* EXTRACTED INFORMATION
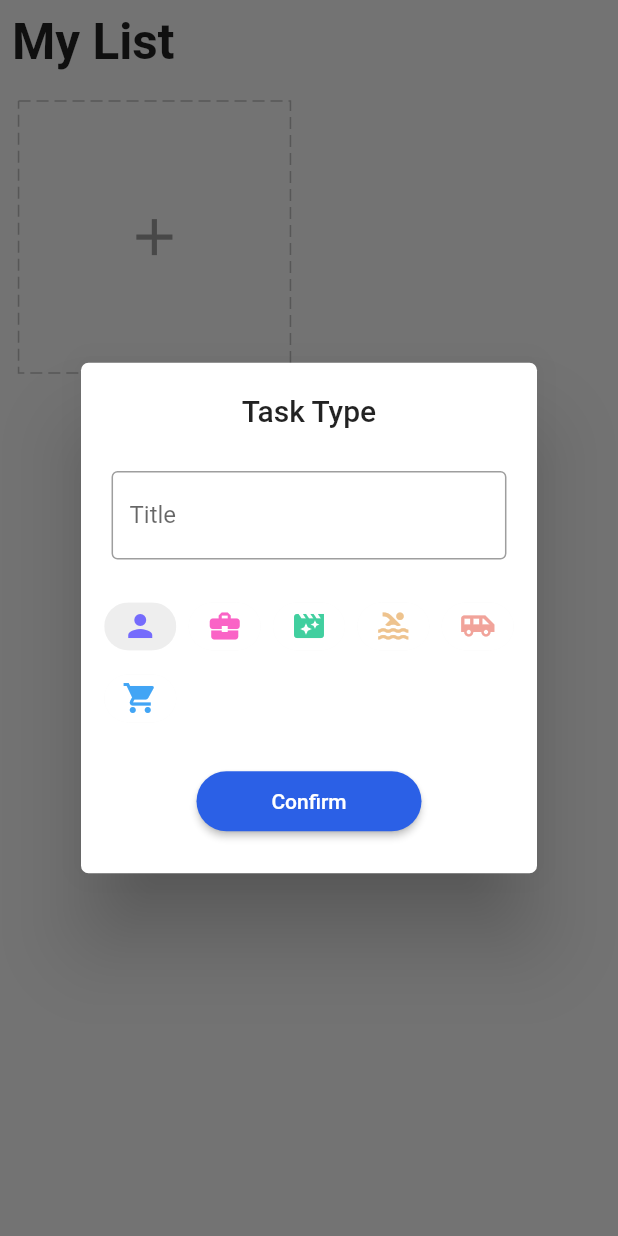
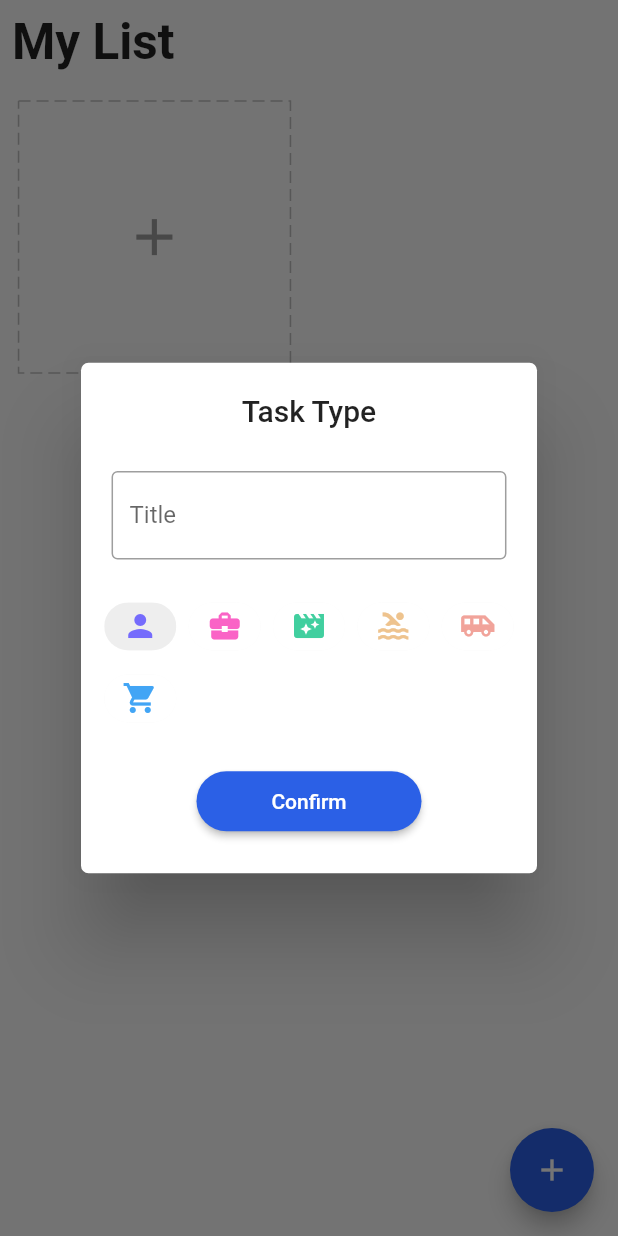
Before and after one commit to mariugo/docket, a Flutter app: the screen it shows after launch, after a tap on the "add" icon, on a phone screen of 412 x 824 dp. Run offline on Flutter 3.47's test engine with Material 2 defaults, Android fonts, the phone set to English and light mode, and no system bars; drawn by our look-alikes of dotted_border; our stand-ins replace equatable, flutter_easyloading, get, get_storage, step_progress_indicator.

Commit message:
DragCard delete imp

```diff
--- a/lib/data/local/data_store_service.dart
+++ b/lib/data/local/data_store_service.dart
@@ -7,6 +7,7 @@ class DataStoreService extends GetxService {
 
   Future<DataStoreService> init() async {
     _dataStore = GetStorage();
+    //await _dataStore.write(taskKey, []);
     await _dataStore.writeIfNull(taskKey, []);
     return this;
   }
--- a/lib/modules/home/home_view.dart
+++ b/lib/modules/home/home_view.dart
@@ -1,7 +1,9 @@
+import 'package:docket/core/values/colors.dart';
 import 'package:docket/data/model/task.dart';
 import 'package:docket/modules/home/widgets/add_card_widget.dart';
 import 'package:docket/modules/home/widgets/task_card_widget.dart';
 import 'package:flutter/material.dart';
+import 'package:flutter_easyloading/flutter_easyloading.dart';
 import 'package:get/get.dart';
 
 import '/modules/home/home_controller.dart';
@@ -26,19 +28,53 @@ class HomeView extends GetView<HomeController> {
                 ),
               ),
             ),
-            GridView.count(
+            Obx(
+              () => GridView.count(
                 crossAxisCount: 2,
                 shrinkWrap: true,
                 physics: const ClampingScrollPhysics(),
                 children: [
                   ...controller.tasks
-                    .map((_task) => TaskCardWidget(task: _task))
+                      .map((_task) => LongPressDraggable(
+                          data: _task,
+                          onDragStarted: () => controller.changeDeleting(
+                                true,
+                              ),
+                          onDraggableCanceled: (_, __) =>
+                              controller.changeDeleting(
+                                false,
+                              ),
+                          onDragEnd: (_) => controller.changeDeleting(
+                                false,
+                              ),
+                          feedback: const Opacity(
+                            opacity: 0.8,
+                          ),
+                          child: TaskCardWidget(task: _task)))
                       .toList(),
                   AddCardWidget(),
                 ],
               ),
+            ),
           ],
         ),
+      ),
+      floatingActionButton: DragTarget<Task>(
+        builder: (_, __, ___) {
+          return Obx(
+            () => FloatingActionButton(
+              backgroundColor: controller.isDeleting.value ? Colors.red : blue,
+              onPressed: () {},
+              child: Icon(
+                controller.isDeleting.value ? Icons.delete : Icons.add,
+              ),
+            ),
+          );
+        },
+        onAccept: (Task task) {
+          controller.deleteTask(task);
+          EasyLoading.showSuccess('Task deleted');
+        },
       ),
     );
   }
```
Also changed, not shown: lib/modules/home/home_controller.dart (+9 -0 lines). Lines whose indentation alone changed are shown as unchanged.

---

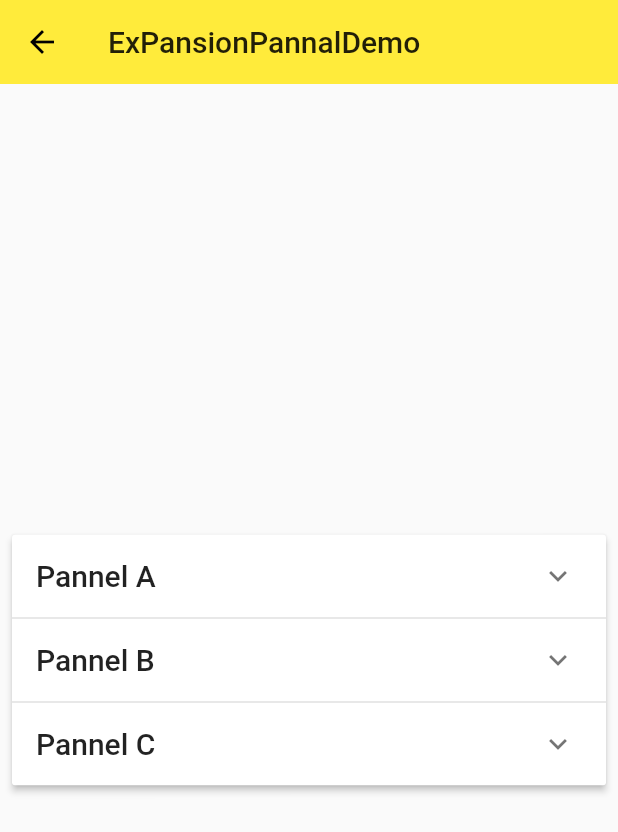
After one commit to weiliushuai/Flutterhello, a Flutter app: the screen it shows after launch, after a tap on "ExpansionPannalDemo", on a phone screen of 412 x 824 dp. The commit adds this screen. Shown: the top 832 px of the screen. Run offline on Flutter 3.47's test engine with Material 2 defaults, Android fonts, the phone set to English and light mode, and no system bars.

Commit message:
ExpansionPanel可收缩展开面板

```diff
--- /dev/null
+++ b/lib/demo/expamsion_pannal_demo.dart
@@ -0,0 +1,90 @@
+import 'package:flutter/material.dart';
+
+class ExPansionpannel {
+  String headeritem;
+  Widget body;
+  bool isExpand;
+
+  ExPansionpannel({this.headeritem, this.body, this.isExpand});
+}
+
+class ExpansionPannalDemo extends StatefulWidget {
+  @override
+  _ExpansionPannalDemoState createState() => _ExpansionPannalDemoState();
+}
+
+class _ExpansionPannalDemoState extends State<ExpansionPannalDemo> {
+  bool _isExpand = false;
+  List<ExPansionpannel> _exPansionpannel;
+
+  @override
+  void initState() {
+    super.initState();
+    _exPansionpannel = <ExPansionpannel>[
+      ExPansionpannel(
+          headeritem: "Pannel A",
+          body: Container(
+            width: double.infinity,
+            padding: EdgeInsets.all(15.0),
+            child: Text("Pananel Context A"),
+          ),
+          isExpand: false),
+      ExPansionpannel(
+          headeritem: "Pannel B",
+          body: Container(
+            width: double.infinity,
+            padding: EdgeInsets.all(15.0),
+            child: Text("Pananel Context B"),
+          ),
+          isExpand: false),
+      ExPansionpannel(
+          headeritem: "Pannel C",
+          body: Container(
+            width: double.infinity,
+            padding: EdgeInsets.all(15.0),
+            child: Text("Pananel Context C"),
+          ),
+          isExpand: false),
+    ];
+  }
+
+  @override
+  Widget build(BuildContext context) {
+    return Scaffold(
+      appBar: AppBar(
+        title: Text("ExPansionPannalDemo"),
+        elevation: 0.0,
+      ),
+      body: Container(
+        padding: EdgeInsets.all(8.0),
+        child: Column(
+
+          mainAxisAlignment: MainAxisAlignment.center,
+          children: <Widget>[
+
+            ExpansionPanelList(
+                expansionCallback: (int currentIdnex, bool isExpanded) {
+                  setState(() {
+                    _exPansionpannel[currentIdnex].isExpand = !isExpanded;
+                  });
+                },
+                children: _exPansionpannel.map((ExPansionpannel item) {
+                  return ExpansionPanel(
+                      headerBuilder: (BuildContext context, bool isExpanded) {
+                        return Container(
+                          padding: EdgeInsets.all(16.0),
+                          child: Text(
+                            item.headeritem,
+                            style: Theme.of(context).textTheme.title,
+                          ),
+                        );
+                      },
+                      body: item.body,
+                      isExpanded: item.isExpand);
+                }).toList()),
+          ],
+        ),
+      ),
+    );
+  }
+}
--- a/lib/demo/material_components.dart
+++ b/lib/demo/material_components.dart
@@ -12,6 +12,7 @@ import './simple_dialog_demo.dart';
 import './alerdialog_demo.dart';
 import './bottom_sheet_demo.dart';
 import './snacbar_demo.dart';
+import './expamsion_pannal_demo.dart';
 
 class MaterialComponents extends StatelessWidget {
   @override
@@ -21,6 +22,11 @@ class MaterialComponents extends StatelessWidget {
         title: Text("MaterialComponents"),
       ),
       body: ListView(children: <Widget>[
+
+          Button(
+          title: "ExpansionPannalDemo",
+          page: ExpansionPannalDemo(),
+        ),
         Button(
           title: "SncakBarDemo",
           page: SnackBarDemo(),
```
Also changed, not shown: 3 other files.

--

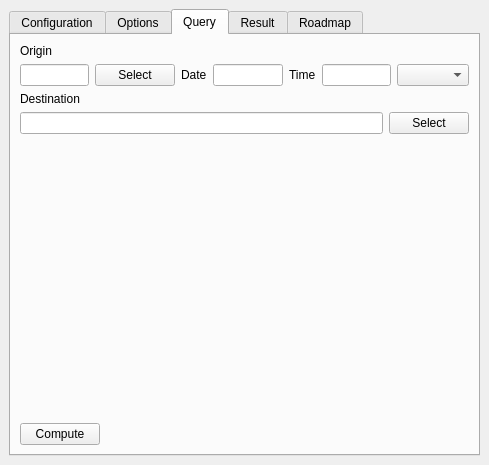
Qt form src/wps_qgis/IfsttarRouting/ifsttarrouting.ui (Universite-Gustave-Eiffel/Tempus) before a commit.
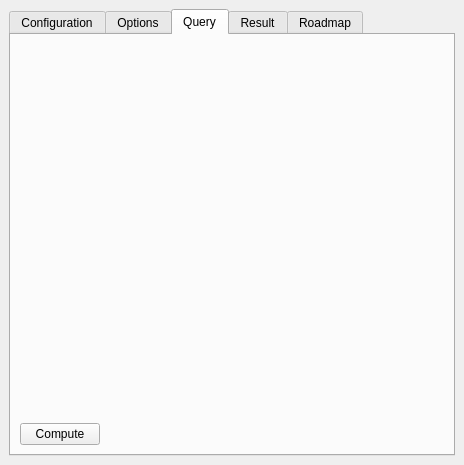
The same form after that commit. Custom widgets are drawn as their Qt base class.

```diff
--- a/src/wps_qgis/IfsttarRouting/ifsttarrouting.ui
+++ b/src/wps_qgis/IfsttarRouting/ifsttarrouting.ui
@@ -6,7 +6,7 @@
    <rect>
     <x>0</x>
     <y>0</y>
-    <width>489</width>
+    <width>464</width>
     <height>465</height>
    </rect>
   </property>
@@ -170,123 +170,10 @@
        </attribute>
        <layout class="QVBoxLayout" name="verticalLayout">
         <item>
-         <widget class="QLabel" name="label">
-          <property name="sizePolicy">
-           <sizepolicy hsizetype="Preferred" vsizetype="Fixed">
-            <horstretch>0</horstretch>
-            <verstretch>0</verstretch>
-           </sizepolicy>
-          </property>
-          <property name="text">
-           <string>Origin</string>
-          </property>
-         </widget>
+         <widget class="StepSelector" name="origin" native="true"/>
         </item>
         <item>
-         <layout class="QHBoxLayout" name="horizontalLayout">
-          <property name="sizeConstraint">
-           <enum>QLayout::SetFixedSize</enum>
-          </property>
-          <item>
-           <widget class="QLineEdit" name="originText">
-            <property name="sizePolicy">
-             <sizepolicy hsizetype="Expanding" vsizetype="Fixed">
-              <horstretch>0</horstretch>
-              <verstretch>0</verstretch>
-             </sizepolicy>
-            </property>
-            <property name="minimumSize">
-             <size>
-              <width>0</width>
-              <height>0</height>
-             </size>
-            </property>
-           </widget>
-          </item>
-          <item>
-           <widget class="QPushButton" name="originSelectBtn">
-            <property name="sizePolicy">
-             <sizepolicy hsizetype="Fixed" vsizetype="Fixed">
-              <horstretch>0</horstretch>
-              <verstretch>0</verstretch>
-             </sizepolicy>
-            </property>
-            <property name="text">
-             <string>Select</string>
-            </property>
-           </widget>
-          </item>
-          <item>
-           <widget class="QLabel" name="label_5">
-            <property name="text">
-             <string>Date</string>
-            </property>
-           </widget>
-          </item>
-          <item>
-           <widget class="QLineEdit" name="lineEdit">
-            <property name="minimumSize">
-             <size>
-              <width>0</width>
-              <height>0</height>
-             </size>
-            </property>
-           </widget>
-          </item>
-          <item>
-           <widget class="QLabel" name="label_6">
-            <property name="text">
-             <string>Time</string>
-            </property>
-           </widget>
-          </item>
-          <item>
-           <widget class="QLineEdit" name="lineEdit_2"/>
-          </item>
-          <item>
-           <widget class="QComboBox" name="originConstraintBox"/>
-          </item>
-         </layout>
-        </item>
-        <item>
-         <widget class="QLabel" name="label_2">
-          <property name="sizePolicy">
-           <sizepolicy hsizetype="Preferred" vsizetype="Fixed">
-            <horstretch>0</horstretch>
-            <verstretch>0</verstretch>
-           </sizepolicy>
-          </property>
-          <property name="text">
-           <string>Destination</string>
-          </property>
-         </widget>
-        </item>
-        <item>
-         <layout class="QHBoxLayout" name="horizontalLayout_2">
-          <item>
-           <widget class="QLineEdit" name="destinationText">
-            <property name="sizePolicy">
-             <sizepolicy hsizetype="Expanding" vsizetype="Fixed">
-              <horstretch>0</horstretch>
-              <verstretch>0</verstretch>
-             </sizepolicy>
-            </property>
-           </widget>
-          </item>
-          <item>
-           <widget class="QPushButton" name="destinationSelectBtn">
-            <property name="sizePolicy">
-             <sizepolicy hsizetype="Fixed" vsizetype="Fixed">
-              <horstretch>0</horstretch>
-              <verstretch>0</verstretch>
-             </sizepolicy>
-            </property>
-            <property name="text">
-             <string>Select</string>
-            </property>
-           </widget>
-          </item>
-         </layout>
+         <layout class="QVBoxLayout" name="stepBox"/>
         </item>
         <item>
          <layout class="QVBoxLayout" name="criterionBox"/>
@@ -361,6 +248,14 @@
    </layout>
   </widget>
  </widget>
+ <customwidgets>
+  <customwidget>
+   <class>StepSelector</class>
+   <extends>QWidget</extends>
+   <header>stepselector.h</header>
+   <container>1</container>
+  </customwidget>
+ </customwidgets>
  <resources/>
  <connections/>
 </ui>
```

* ACTIVITY
Copy each line of the data that includes the word "QVBoxLayout".

* RESPONSE FOR THIS EXERCISE
        <layout class="QVBoxLayout" name="verticalLayout">
+         <layout class="QVBoxLayout" name="stepBox"/>
          <layout class="QVBoxLayout" name="criterionBox"/>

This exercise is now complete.